Bonin then introduced the celebrity light switcher for this year, Angelica Huston. She (also in a Santa hat) remarked that moving to Venice 20 years ago was the best decision she ever made. She had been "behind her walls in Beverly Hills" and now is surrounded by friends, community and diversity, and "that's what it's all about." True story (though she's still behind big walls in the giant house on Windward that took out historic arches and columns, but that's a topic for another day). She added that her late husband (sculptor Robert Graham) always said that Venice was the one place that is unpredictable in Los Angeles, "Outside the limits, where you're allowed to be who you are." Amen, Sister.

With that, it was time for the countdown and the flipping of the switch to turn our Venice sign to its holiday red and green brilliance. The lights came on and the people of Venice cheered the arrival of another beautiful holiday season. Suddenly, way up on top of the Bank Of Venice rooftop, there was an illuminated sighting of Santa Claus (Samakow) himself! Kids went nuts pointing and yelling for him - and then he was gone. He reappeared at street level soon thereafter, and all the folks in Santa hats (or Norwegian sweaters) lined up to be photographed with him.

After some tunes from The Dustbowl Revival, the crowd dispersed to take advantage of all the different options going on that night.

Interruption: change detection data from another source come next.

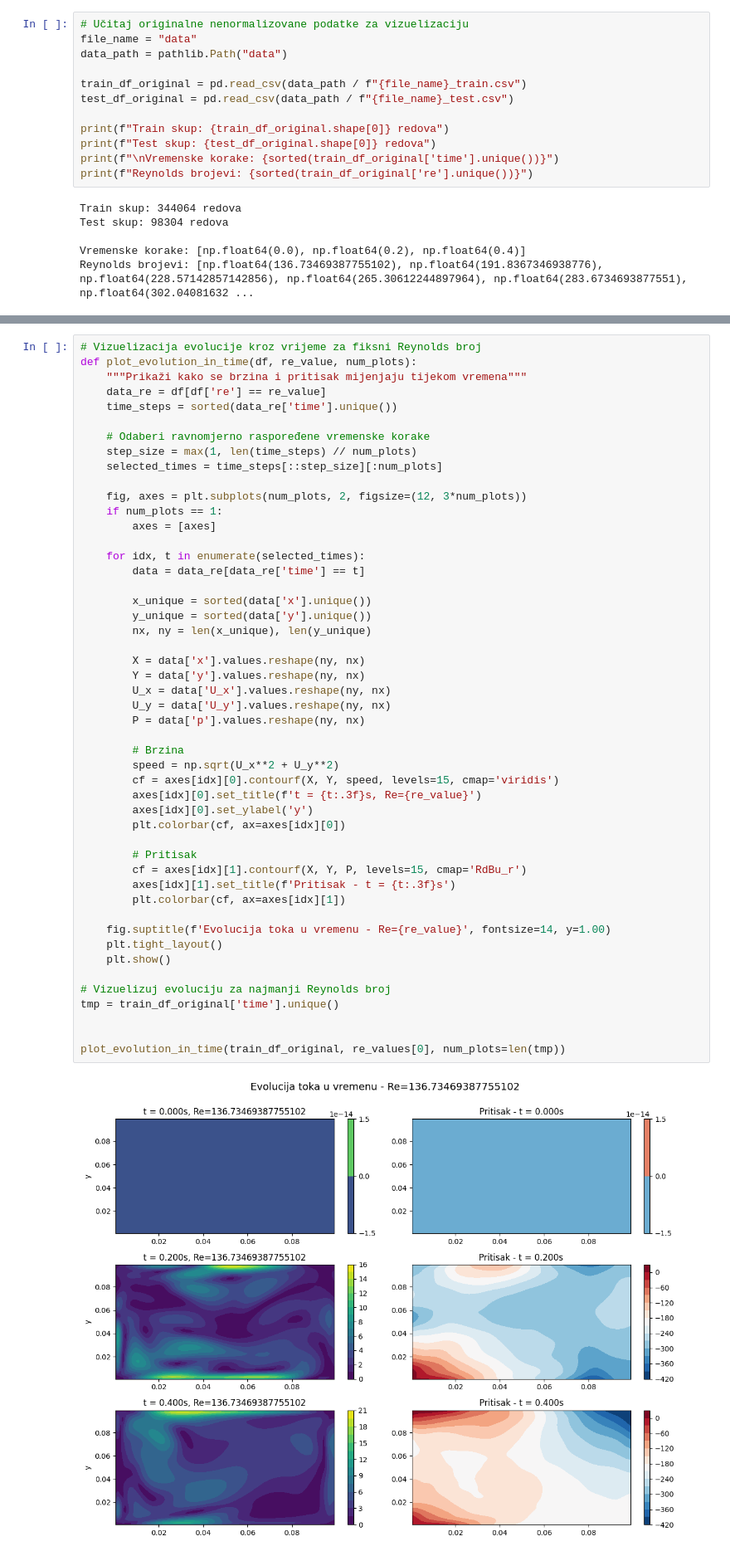
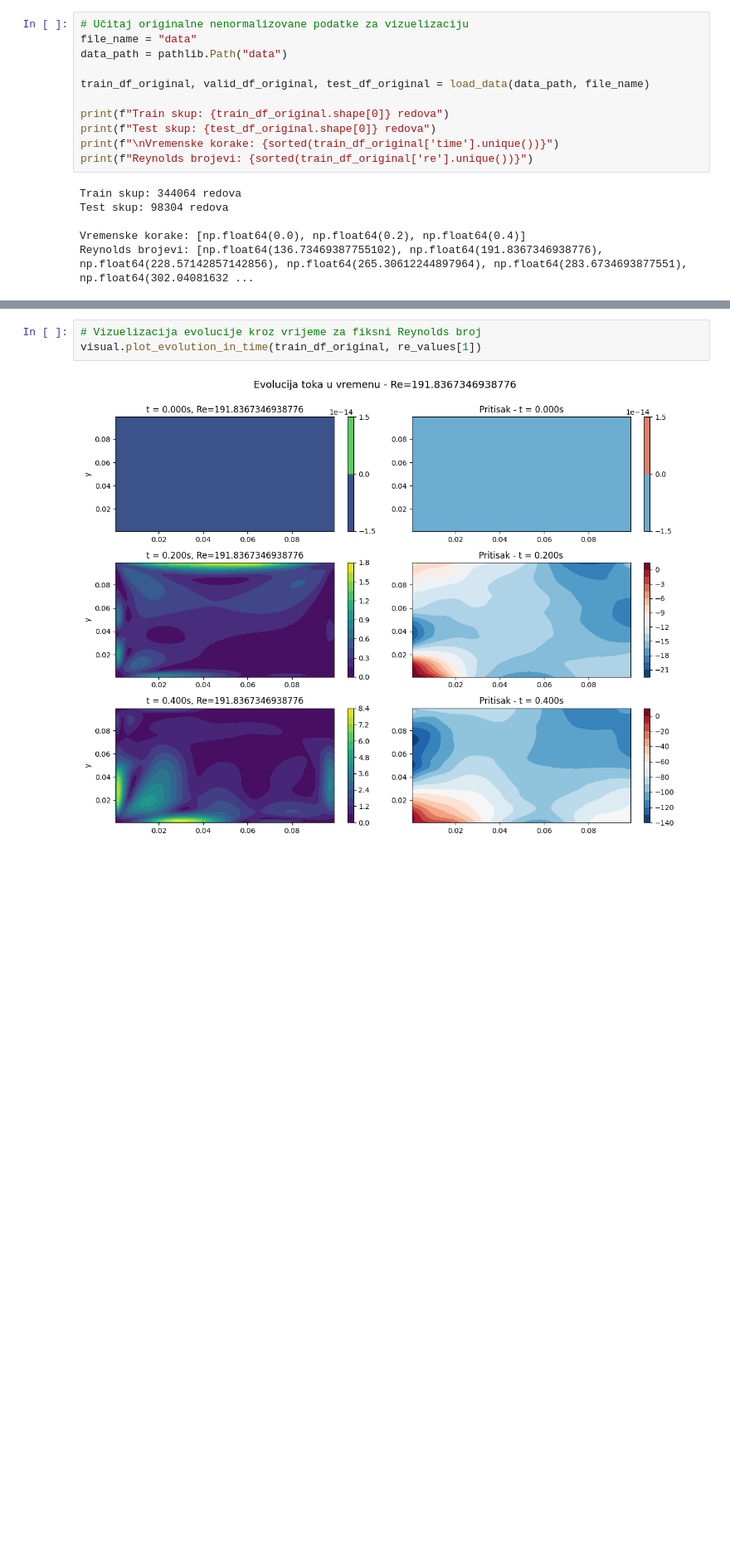
Before and after one commit to flalovic/PINN-for-Simulating-2D-Incompressible-Fluid-Dynamics, a Jupyter notebook: main.ipynb, the cells around one changed output, grey strips where cells are left out. Shown at 83% size. Drawn from its saved outputs; the diff is of its cells as text; blank space fills up the shorter version.

```diff
--- a/main.ipynb
+++ b/main.ipynb
@@ -286,8 +127,7 @@ PINN(
 file_name = "data"
 data_path = pathlib.Path("data")
 
-train_df_original = pd.read_csv(data_path / f"{file_name}_train.csv")
-test_df_original = pd.read_csv(data_path / f"{file_name}_test.csv")
+train_df_original, valid_df_original, test_df_original = load_data(data_path, file_name)
 
 print(f"Train skup: {train_df_original.shape[0]} redova")
 print(f"Test skup: {test_df_original.shape[0]} redova")
@@ -360,53 +156,7 @@ Dostupni vremenske korake: [np.float64(0.0), np.float64(0.2), np.float64(0.4)]
 # %%
 # Vizuelizacija evolucije kroz vrijeme za fiksni Reynolds broj
-def plot_evolution_in_time(df, re_value, num_plots):
-    """Prikaži kako se brzina i pritisak mijenjaju tijekom vremena"""
-    data_re = df[df['re'] == re_value]
-    time_steps = sorted(data_re['time'].unique())
-
-    # Odaberi ravnomjerno raspoređene vremenske korake
-    step_size = max(1, len(time_steps) // num_plots)
-    selected_times = time_steps[::step_size][:num_plots]
-
-    fig, axes = plt.subplots(num_plots, 2, figsize=(12, 3*num_plots))
-    if num_plots == 1:
-        axes = [axes]
-
-    for idx, t in enumerate(selected_times):
-        data = data_re[data_re['time'] == t]
-
-        x_unique = sorted(data['x'].unique())
-        y_unique = sorted(data['y'].unique())
-        nx, ny = len(x_unique), len(y_unique)
-
-        X = data['x'].values.reshape(ny, nx)
-        Y = data['y'].values.reshape(ny, nx)
-        U_x = data['U_x'].values.reshape(ny, nx)
-        U_y = data['U_y'].values.reshape(ny, nx)
-        P = data['p'].values.reshape(ny, nx)
-
-        # Brzina
-        speed = np.sqrt(U_x**2 + U_y**2)
-        cf = axes[idx][0].contourf(X, Y, speed, levels=15, cmap='viridis')
-        axes[idx][0].set_title(f't = {t:.3f}s, Re={re_value}')
-        axes[idx][0].set_ylabel('y')
-        plt.colorbar(cf, ax=axes[idx][0])
-
-        # Pritisak
-        cf = axes[idx][1].contourf(X, Y, P, levels=15, cmap='RdBu_r')
-        axes[idx][1].set_title(f'Pritisak - t = {t:.3f}s')
-        plt.colorbar(cf, ax=axes[idx][1])
-
-    fig.suptitle(f'Evolucija toka u vremenu - Re={re_value}', fontsize=14, y=1.00)
-    plt.tight_layout()
-    plt.show()
-
-# Vizuelizuj evoluciju za najmanji Reynolds broj
-tmp = train_df_original['time'].unique()
-
-
-plot_evolution_in_time(train_df_original, re_values[0], num_plots=len(tmp))
+visual.plot_evolution_in_time(train_df_original, re_values[1])
 # %% [output]
-[figure, old version]
+[figure, new version]
 # %%
 # Poređenje predviđanja modela sa stvarnim podacima
```
Also changed, not shown: parts of 25 cells of this notebook, 9 other files.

As everyone spread out and shouted their greetings/plans to friends and neighbors, you got that almost giddy feeling that comes with evenings like this (and egg nog). That everyone was having a good time, and all was well in Venice, on a not even close to silent night.

Gratitude to everyone who put it on, and to everyone who went. What a beautiful time. May these holidays be merry and bright for us all!